Change detection outputs

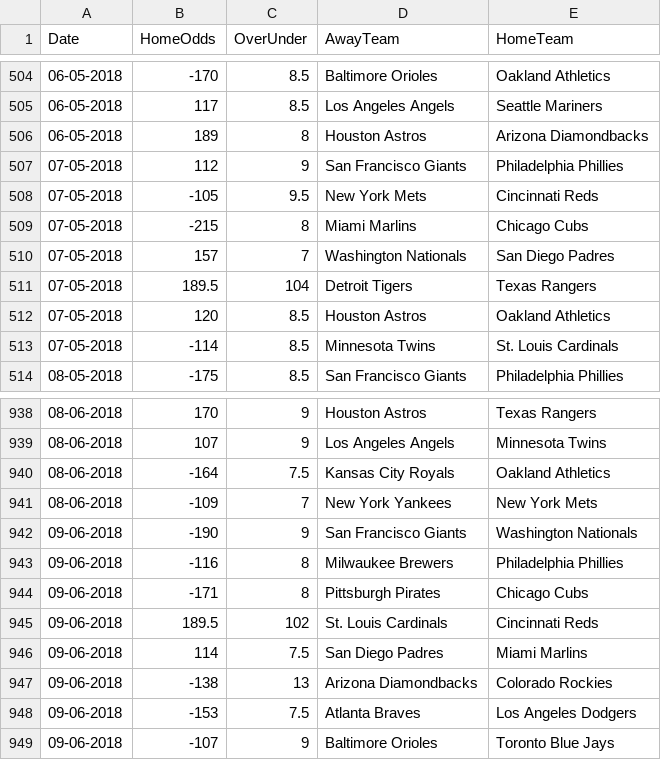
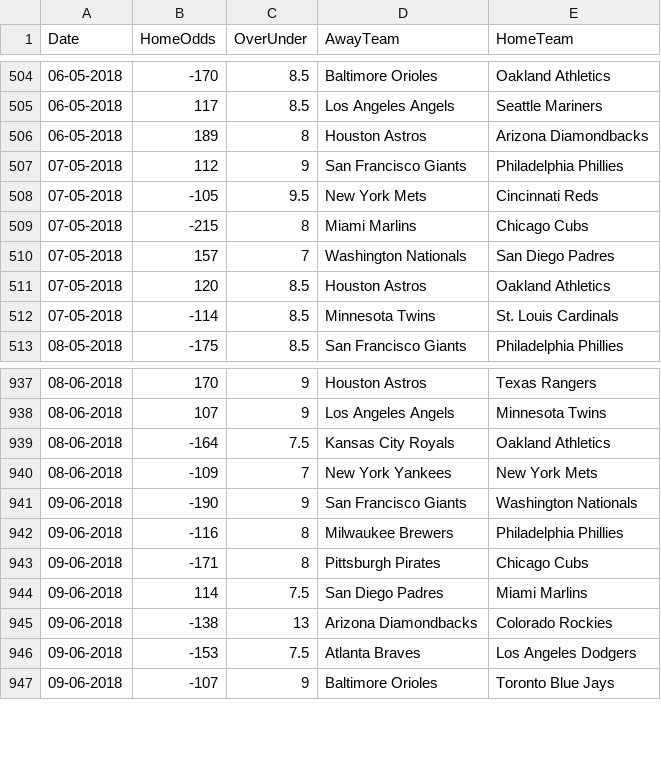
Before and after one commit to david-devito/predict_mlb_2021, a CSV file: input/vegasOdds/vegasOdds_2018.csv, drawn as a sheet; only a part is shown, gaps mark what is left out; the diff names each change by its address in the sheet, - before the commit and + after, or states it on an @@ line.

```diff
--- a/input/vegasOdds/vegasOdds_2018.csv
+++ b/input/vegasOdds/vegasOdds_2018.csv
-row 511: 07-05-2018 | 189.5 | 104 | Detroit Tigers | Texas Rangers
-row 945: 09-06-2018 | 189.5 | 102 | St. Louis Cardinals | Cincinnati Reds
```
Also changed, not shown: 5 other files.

==

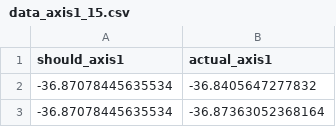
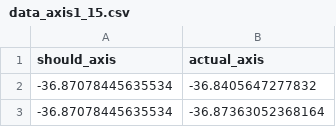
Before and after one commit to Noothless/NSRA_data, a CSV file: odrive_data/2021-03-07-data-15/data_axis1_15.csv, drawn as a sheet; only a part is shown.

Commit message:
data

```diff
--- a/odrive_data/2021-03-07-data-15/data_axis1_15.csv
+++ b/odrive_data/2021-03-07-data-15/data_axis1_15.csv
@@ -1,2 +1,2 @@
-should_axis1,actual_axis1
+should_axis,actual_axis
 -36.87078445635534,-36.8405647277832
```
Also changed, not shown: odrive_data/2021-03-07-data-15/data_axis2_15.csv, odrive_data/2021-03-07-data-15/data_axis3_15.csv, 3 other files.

Try it
Taking the entries above, write out exactly each line from the one holding "Before and after one commit to david-devito/predict_mlb_2021, a" to the one holding "Also changed, not shown: 5 other files.", both included, and stop there.

Your solution
Before and after one commit to david-devito/predict_mlb_2021, a CSV file: input/vegasOdds/vegasOdds_2018.csv, drawn as a sheet; only a part is shown, gaps mark what is left out; the diff names each change by its address in the sheet, - before the commit and + after, or states it on an @@ line.

```diff
--- a/input/vegasOdds/vegasOdds_2018.csv
+++ b/input/vegasOdds/vegasOdds_2018.csv
-row 511: 07-05-2018 | 189.5 | 104 | Detroit Tigers | Texas Rangers
-row 945: 09-06-2018 | 189.5 | 102 | St. Louis Cardinals | Cincinnati Reds
```
Also changed, not shown: 5 other files.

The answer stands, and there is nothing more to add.